Giallo Fantastique is Dark, Lush, and Irresistable

Cover of Giallo Fantastique One of my favorite film genres is, without a doubt, the giallo. The giants in this area – Argento, Bava, Lucio – provide such an interesting mix of mystery, murder, noir, and always just a touch of something a little more. Usually it’s something twisted or paranormal or just outright frightening. So, when I saw that Word Horde was going to be putting out Giallo Fantastique, a collection of stories in the giallo genre, I was definitely excited!

Ross E. Lockhart has edited directed a collection of twelve stories by some of the best names around. In his introduction he discusses his choice for the title, as well as the use of the color yellow, which he explains became connected to the idea of decadence in the early 19th century. Decadence, weird crime, and fantastic horror weave through each of the stories, and there is something here for everyone.

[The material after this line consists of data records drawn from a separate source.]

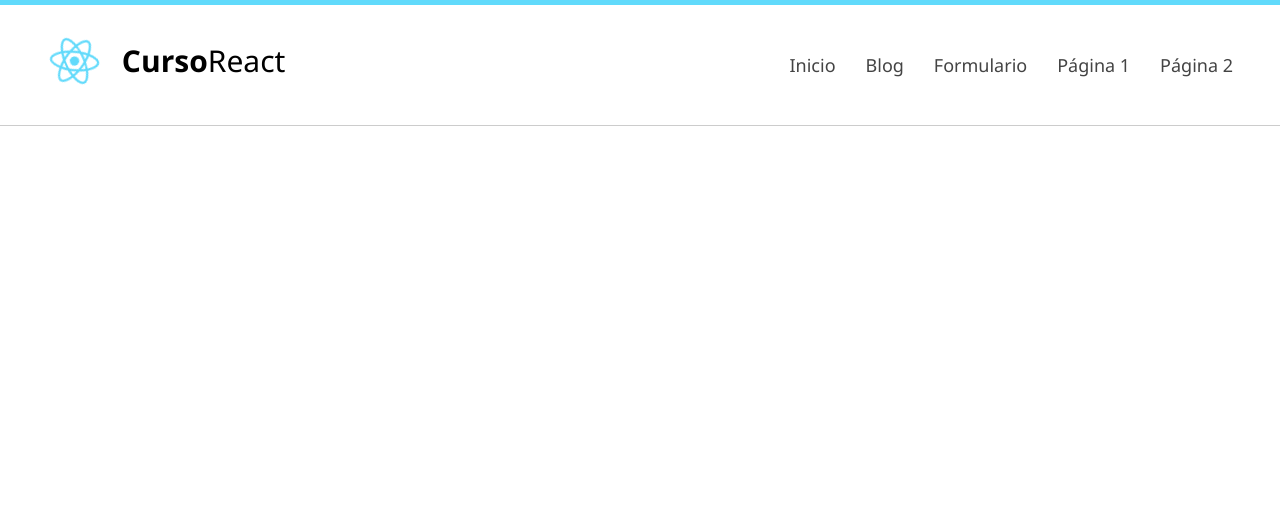
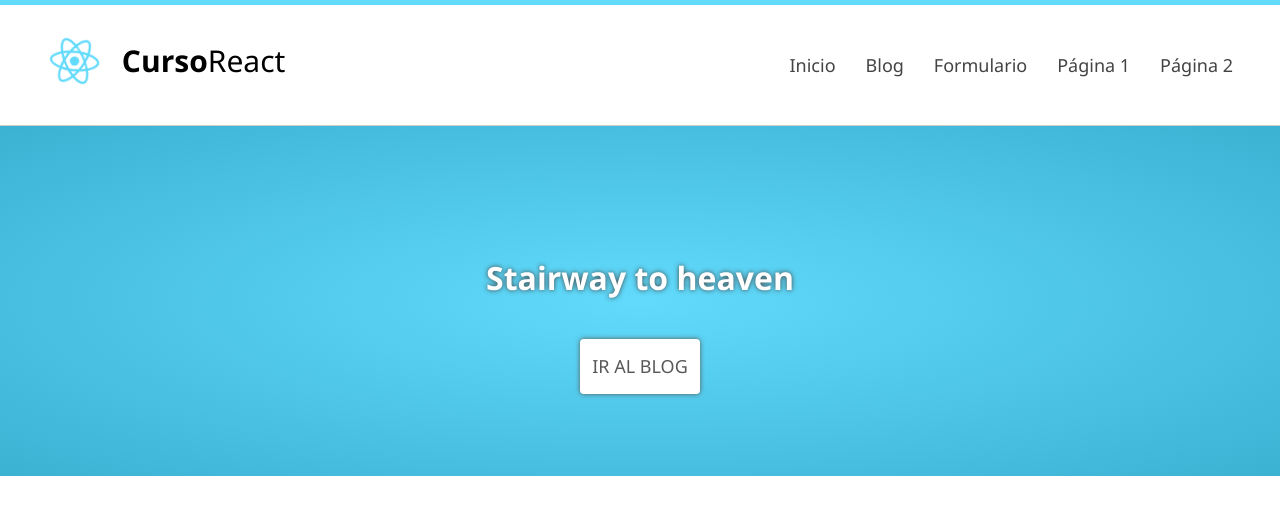
Before and after one commit to gromanoalvarez/React, a React (Create React App) app: page / in a window 1280 px wide. Shown: the top 514 px of the page. Built offline with nearby package versions, Linux system fonts and the light colour scheme.

Commit message:
Componente Slider

```diff
--- a/src/App.js
+++ b/src/App.js
@@ -4,31 +4,34 @@ import "./assets/css/App.css";
 import MiPrimerComponente from "./components/MiPrimerComponente";
 import Peliculas from "./components/Peliculas";
 import Header from "./components/Header";
+import Slider from "./components/Slider";
 
-function HolaMundo(profesion, edad) {
-  const texto = (
-    <div>
-      <h3> Tengo {edad} años </h3>
-      <h4> y me dedico al {profesion}</h4>
-      <p>
-        Recordar que en mis variables solo se permite una etiqueta html o puedo
-        incluir varias "dentro de una sola etiqueta"
-      </p>
-    </div>
-  );
 
-  return texto;
-}
+// function HolaMundo(profesion, edad) {
+//   const texto = (
+//     <div>
+//       <h3> Tengo {edad} años </h3>
+//       <h4> y me dedico al {profesion}</h4>
+//       <p>
+//         Recordar que en mis variables solo se permite una etiqueta html o puedo
+//         incluir varias "dentro de una sola etiqueta"
+//       </p>
+//     </div>
+//   );
+
+//   return texto;
+// }
 
 function App() {
-  const nombre = "German Romano Alvarez";
-  const profesion = "Desarrollo web";
-  const presentacion = <h2>Hola, soy {nombre}</h2>;
-  const edad = 31;
+  // const nombre = "German Romano Alvarez";
+  // const profesion = "Desarrollo web";
+  // const presentacion = <h2>Hola, soy {nombre}</h2>;
+  // const edad = 31;
 
   return (
     <div className="App">
       <Header></Header>
+      <Slider></Slider>
 
       {/* Para hacer un comentario en JSX debo usar {} y dentro comentar como js */}
 
--- /dev/null
+++ b/src/components/Slider.js
@@ -0,0 +1,15 @@
+import React, {Component} from 'react';
+
+class Slider extends Component{
+
+    render(){
+        return (
+            <div id="slider" class="slider-big">
+            <h1>Stairway to heaven</h1>
+            <a href="blog.html" class="btn-white">Ir al Blog</a>
+        </div>
+        );
+    }
+}
+
+export default Slider;
```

I found “Minerva” by Michael Kazepis and “In the Flat Light” by Adam Cesare to be the most closely related to the feel of giallo that I am used to seeing on the screen. Twisted murders and protagonists who are faced with nightmare-like circumstances play a part in both of these stories, and leave the reader with a sense that the world has been moved bit by bit out of the norm until it careens disturbingly out of control.

Orrin Grey’s “The Red Church” was also one of my favorites. There is a nice mixture of horror elements in this story. Grey’s protagonist is a reporter on a quest to interview an elusive artist, and several of the stories in this collection involve individuals who are interviewing or writing biographies, a plot device that works well and differently in each situation. I enjoyed seeing how each of the authors using this technique went about creating their story.

Possibly the most original take on the genre was “Hello, Handsome” by Garrett Cook, which introduces us to both an unusual protagonist and killer. I also enjoyed Anya Martin’s “Sensoria”, which brought in a bit of the gothic and used fantasy and suspense to weave a darkly beautiful tale that will haunt me for some time to come.

John Langan’s “The Communion of Saints” works from the point of view of a detective who is plagued with a series of murders by some extremely interesting criminals, a case which ends up taking him somewhere completely unexpected. I loved the various elements that he brought into this story – horror, weird, giallo, mystery – they are all combined and melded together in a really ingenious way.

I don’t want to say too much about these stories and give all the goodness away. I will say that there are also stories that pull in some science fiction, move more into the dusky recesses of the erotic, dip their toes into true-crime, and test the borders of a variety of different genres and worlds. In short, Giallo Fantastique is special, original, and impossible to put down. You’re going to want to curl up on a rainy evening with your glass of bourbon, turn the lights down low, throw something from Goblin on repeat, and just dive right in.

Savage and Beautiful: Laird Barron’s The Light Is the Darkness

Cover of The Light Is the DarknessI absolutely love Laird Barron‘s work, and have previously written on him. Recently I read The Light Is the Darkness and was completely blown away again.

Conrad Navarro is a trained fighter for the Pageant, a series of brutal events staged in secret for an elite group of rich creeps. Conrad is also searching for his sister, Imogene, who disappeared during her own search for the mysterious, and nefarious, Dr. Drake, whose unorthodox scientific experiments are believed by both siblings to have caused the death of their brother when they were children. The book is set in the weird version of a noir underground. Power plays pull Conrad back and forth between warring factions, and the characters spend most of their time entrenched within corruptive practices of one type or another. The weird infringes throughout, whether it is the odd set of physical attributes that Conrad seems to have been born with, or, in a more overt appearance, an otherworldly erotic close encounter with something in the other room.

Barron’s writing is sparse and minimalist when needed, both capturing the brutal feel of this character and his world, and then expanding just enough when needed to bring in a dark beauty for the descriptions. This work has some extremely beautiful dark prose that hits hard whether it describes a nightmarish landscape just the other side of this dimension

The moon shrieked below the threshold of human perception, reverberated in vast stygian chambers of rock and bone.

or the dream land someone like Conrad visits in his sleep

This bestial presence hunched until its crown of antlers scraped rock, and it chuckled and growled and reached for him, clutched him and drew him into the light.

or the beginning of one of the many, bloody and gruesome fights

The slow waltz in Hell began without music.

This book unfolds almost like a classic detective story, with Conrad continuing to search for his sister while being continually sidetracked by the competing factions in his world. However, his search for her, for answers, and for the man that may have ruined his life comes to a much more dramatic conclusion, as dark unimaginable forces begin to come into play, and Conrad himself begins to change.

If for some reason you have not yet read any of Barron’s work, you absolutely should stop whatever you are doing right now and go find some.